$ 900 billion stimulus bill: balance sheet on checks, loans, school, vaccines …

It was a long time coming, but eventually the US Congress approved a stimulus package. help U.S. individuals and businesses cope with the lingering financial pressures caused by the coronavirus pandemic.

Congress approves back-up plan

Sunday evening, just days before many citizens celebrate Christmas a deal was reached on a $ 900 billion package. It may be less than some wanted, but after protracted negotiations that prevented more relief earlier, a confirmation vote on Monday should mean, in the words of Mitch McConnell, “more help is in. road”.

As Democratic Senate Leader Chuck Schumer said, this is another step, but it shouldn’t be the end of government support:

“After weeks of intense negotiations, we have come to an agreement on an emergency package #COVIDrelief. It will bring emergency aid to a nation in the grip of a real emergency.

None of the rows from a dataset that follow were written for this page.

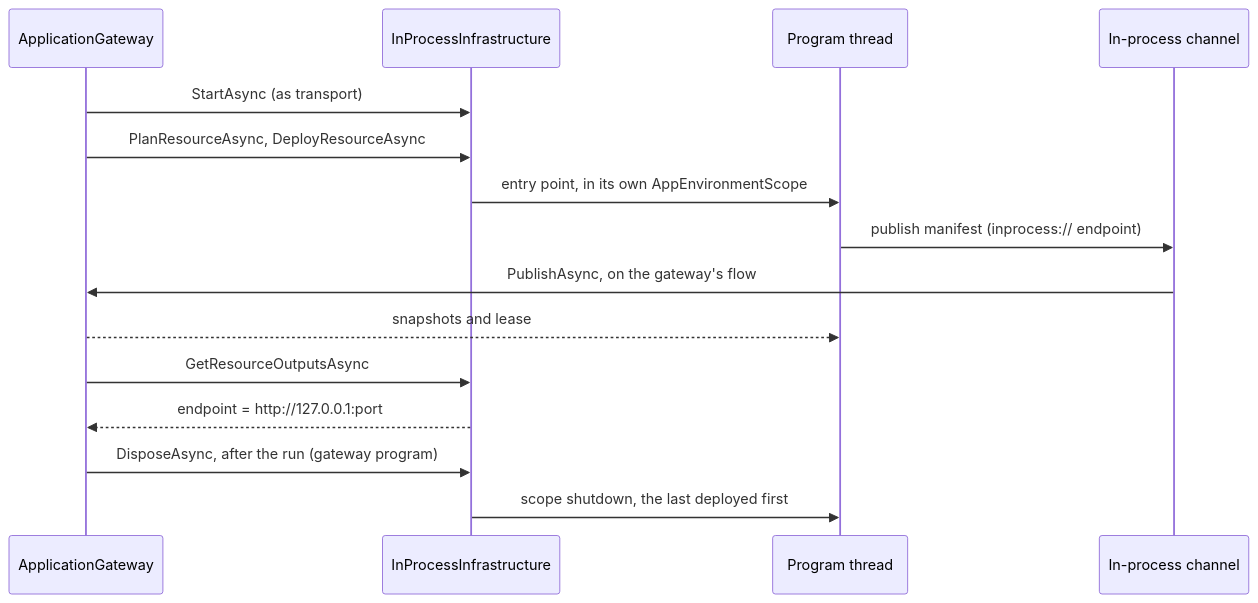
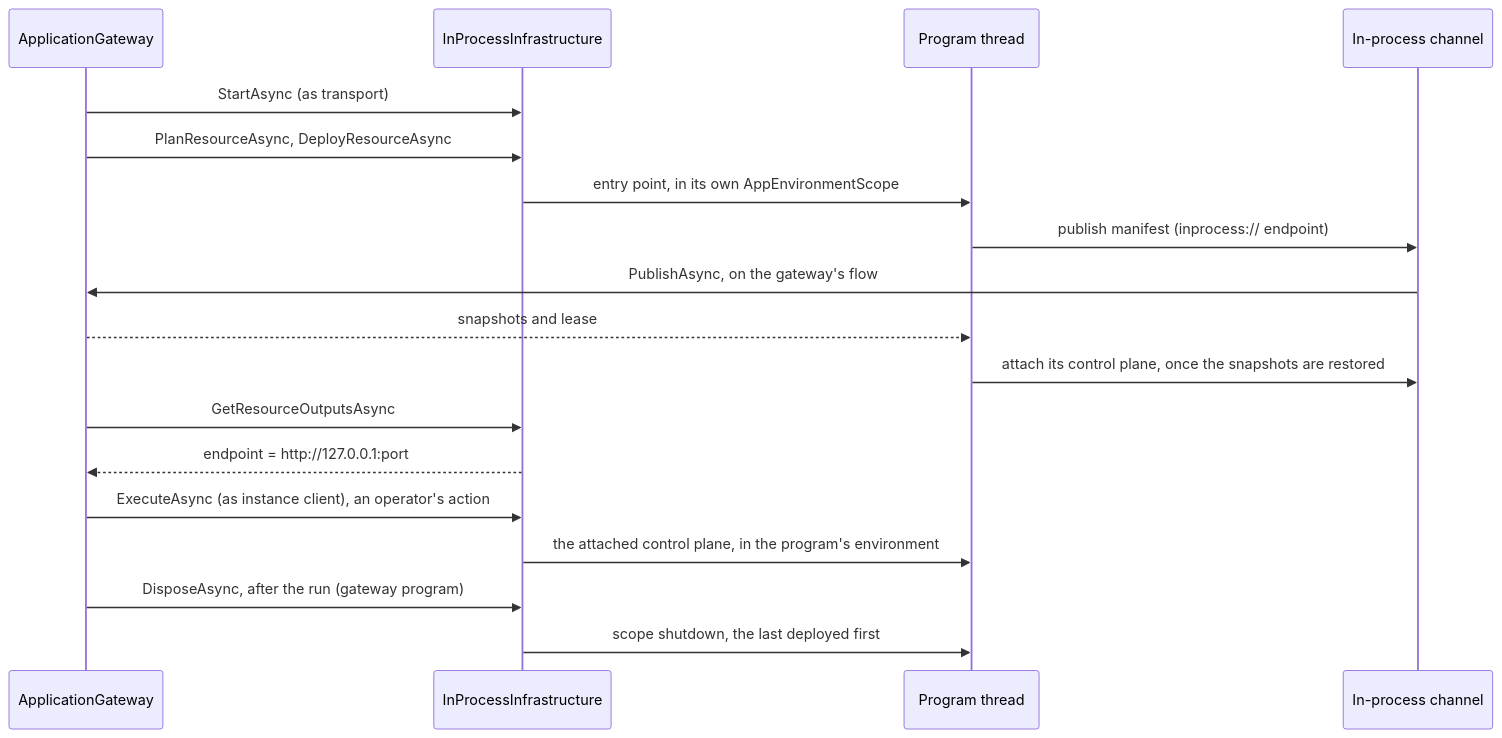
One commit to assimalign/cohesion changed the diagram in libraries/ApplicationModel/Assimalign.Cohesion.ApplicationModel.Gateway.InProcess/docs/DESIGN.md. Above: the diagram before and after it, drawn with Mermaid. The commit also changed other lines of this file and 126 other files, not shown here.

````diff
--- a/libraries/ApplicationModel/Assimalign.Cohesion.ApplicationModel.Gateway.InProcess/docs/DESIGN.md
+++ b/libraries/ApplicationModel/Assimalign.Cohesion.ApplicationModel.Gateway.InProcess/docs/DESIGN.md
@@ -27,17 +32,20 @@
 ```mermaid
 sequenceDiagram
     participant Gateway as ApplicationGateway
     participant Infra as InProcessInfrastructure
     participant Program as Program thread
     participant Channel as In-process channel
     Gateway->>Infra: StartAsync (as transport)
     Gateway->>Infra: PlanResourceAsync, DeployResourceAsync
     Infra->>Program: entry point, in its own AppEnvironmentScope
     Program->>Channel: publish manifest (inprocess:// endpoint)
     Channel->>Gateway: PublishAsync, on the gateway's flow
     Gateway-->>Program: snapshots and lease
+    Program->>Channel: attach its control plane, once the snapshots are restored
     Gateway->>Infra: GetResourceOutputsAsync
     Infra-->>Gateway: endpoint = http://127.0.0.1:port
+    Gateway->>Infra: ExecuteAsync (as instance client), an operator's action
+    Infra->>Program: the attached control plane, in the program's environment
     Gateway->>Infra: DisposeAsync, after the run (gateway program)
     Infra->>Program: scope shutdown, the last deployed first
 ```
````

We must make law as soon as possible.

And then we have to do even more under President Biden. “

This last part is especially important given the growing impact of the virus across the country, which you can follow. our daily live blog.

What does the $ 900 billion package look like?

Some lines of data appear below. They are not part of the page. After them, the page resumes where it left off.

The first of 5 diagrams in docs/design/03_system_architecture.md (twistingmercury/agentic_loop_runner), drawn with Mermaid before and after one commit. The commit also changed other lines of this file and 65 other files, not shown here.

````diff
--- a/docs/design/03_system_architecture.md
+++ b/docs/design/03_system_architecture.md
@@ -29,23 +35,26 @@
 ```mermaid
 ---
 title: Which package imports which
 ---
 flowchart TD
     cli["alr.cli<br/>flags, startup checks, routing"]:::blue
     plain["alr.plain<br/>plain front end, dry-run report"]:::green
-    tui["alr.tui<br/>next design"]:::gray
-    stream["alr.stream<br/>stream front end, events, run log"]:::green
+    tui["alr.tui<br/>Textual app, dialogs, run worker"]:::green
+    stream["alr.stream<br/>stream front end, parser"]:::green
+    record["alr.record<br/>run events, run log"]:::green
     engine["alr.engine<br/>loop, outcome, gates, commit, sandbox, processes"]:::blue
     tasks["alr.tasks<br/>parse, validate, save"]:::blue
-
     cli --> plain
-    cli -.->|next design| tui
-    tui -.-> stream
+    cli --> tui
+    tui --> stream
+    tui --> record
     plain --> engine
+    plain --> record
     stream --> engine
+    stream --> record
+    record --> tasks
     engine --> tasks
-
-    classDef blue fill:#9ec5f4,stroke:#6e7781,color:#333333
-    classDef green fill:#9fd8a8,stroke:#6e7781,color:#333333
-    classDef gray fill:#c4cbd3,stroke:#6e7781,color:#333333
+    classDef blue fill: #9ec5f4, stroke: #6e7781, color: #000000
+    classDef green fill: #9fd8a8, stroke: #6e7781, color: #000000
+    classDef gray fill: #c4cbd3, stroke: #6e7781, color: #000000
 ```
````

The bill is broad and includes individual payments to needy Americans, unemployment benefits, school initiatives, and funding for the development of a vaccine against covid-19, among other aspects. Based on a summary released by Speaker of the House of Representatives Nancy Pelosi and Chuck Schumer, along with other reports, here’s what’s included:

Stimulation controls

The bill includes $ 166 billion in new direct payments of up to $ 600 per adult per child, for people earning up to $ 75,000 per year and $ 1,200 for couples earning up to $ 150. $ 000 per year.

This bill extends direct payments to mixed-status households.

Unemployment benefits

$ 300 more per week for some unemployed.

U.S. Postal Service Grant

Congress agrees to convert a $ 10 billion loan approved in March into direct funding for the USPS without requiring repayment.

Payday loans

$ 284 billion for government payroll loans, including expanded eligibility for nonprofits and newspaper, TV and radio broadcasters, $ 15 billion for theaters, theaters independent and cultural institutions and $ 20 billion for targeted disaster grants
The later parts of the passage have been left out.